Although the water situation in the district has improved since 1996, the potable water coverage in the district is still unbearably low. Currently, the potable water coverage in the district stands at 46%. This translates to 57,517 out of the 125,430 people. That is, 67,813 people in the district are without access to potable water.
The various types of water systems in the district consist of pipe systems, borehole with pump, hand dug wells with or without pumps, In generaly there are a total of 148 boreholes in 96 communities in the district. Out of this, 140 of them are functional. Similarly, there are only 24 hand-dug wells with pumps in the district.

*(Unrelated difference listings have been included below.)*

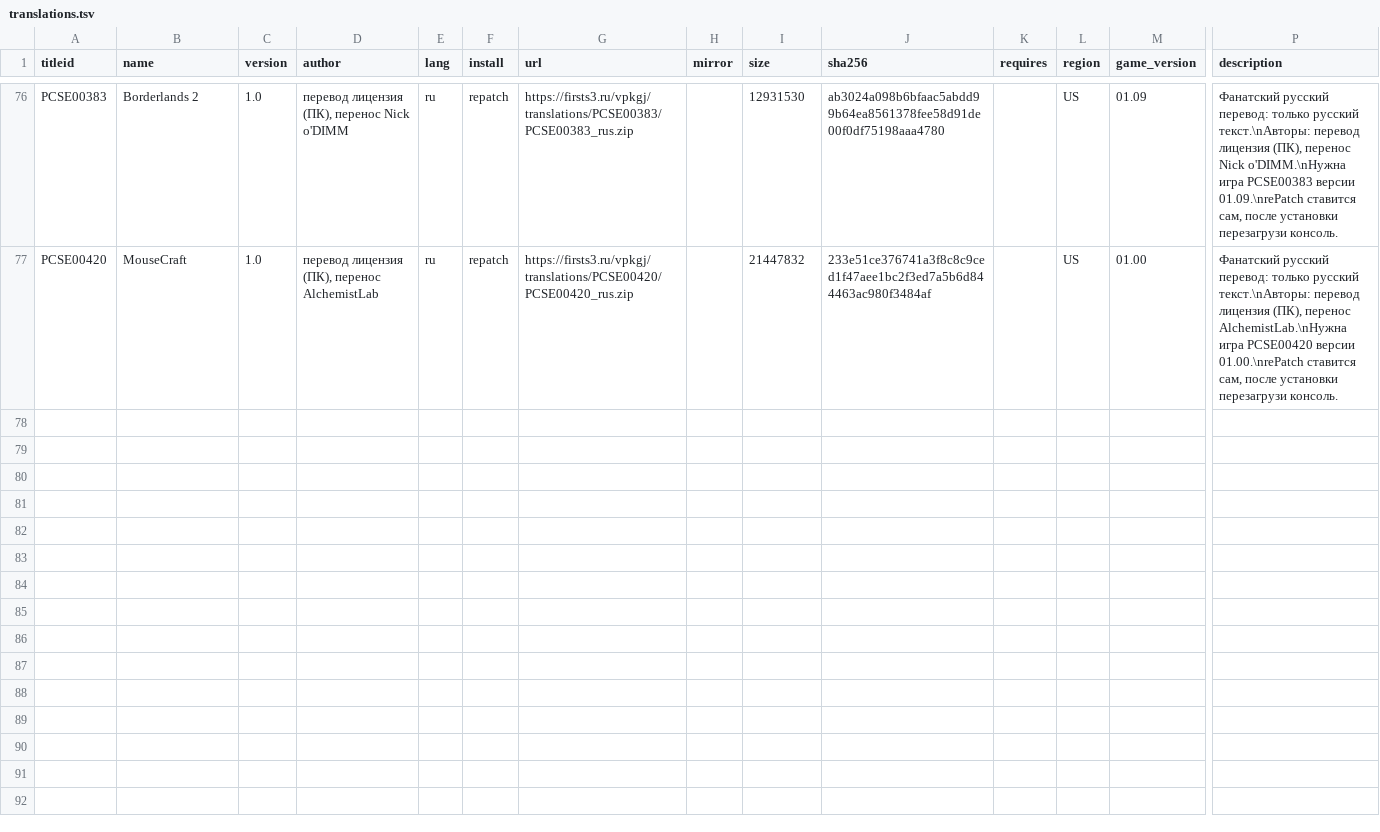
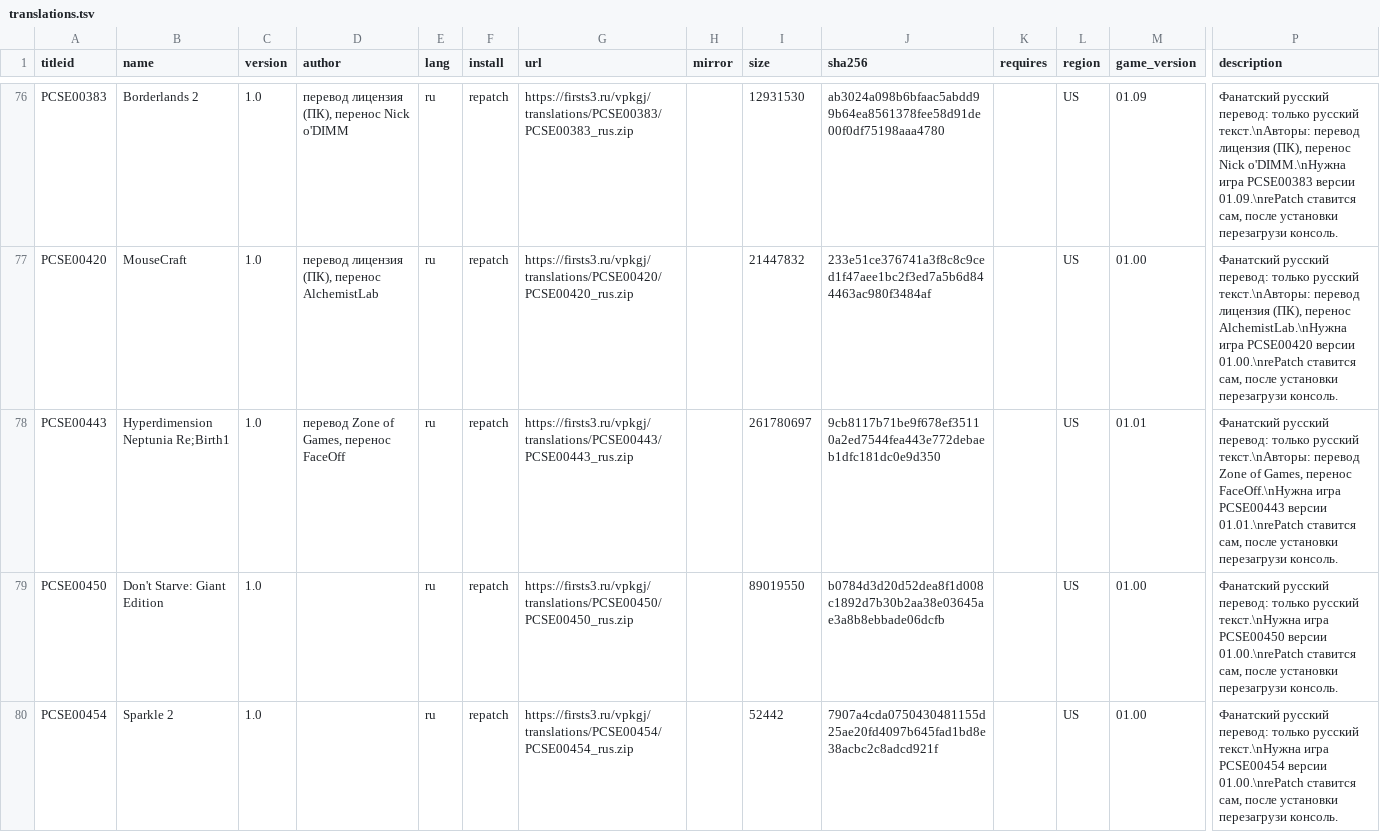
Before and after one commit to Risaro/vpkgj-db, a TSV file: catalog/translations.tsv, drawn as a sheet; only a part is shown, gaps mark what is left out; rows hold the shown columns only; the diff names each change by its address in the sheet, - before the commit and + after, or states it on an @@ line.

Commit message:
Avtoobnovlenie kataloga: novye data.zip i perevody

```diff
--- a/catalog/translations.tsv
+++ b/catalog/translations.tsv
+row 78: PCSE00443 | Hyperdimension Neptunia Re;Birth1 | 1.0 | перевод Zone of Games, перенос FaceOff | ru | repatch | https://firsts3.ru/vpkgj/translations/PCSE00443/PCSE00443_rus.zip |  | 261780697 | 9cb8117b71be9f678ef35110a2ed7544fea443e772debaeb1dfc181dc0e9d350 |  | US | 01.01 | Фанатский русский перевод: только русский текст.\nАвторы: перевод Zone of Games, перенос FaceOff.\nНужна игра PCSE00443 версии 01.01.\nrePatch ставится сам, после установки перезагрузи консоль.
+row 79: PCSE00450 | Don't Starve: Giant Edition | 1.0 |  | ru | repatch | https://firsts3.ru/vpkgj/translations/PCSE00450/PCSE00450_rus.zip |  | 89019550 | b0784d3d20d52dea8f1d008c1892d7b30b2aa38e03645ae3a8b8ebbade06dcfb |  | US | 01.00 | Фанатский русский перевод: только русский текст.\nНужна игра PCSE00450 версии 01.00.\nrePatch ставится сам, после установки перезагрузи консоль.
+row 80: PCSE00454 | Sparkle 2 | 1.0 |  | ru | repatch | https://firsts3.ru/vpkgj/translations/PCSE00454/PCSE00454_rus.zip |  | 52442 | 7907a4cda0750430481155d25ae20fd4097b645fad1bd8e38acbc2c8adcd921f |  | US | 01.00 | Фанатский русский перевод: только русский текст.\nНужна игра PCSE00454 версии 01.00.\nrePatch ставится сам, после установки перезагрузи консоль.
```
Also changed, not shown: 1 other file.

Between 1996 and 1998, the Gushegu township water system was rehabilitated under the Ghana Water and Sewerage Assistance (GAP). Rehabilitation of the system was designed to serve the whole population of the town. However extension of pipelines has not been made to some sections of the township. Although in principle, the whole township is said to be covered, in practice however, the coverage in nominal.
The problem of potable water in the district is quite enormous especially in the rural areas. As more than 50% of the population is without potable water, the effect of lack of water on health and productivity is great. A typical lean water season in the district exudes a rush for water of all kind. The distance people have to walk to fetch water and the man-hours wasted in the search of water affect the productivity. The dependence on non-potable water for domestic consumption is responsible for the upsurge of guinea worm cases in the district. This aggravates the already poor health situation of the people.
Refer to table in pdf file below.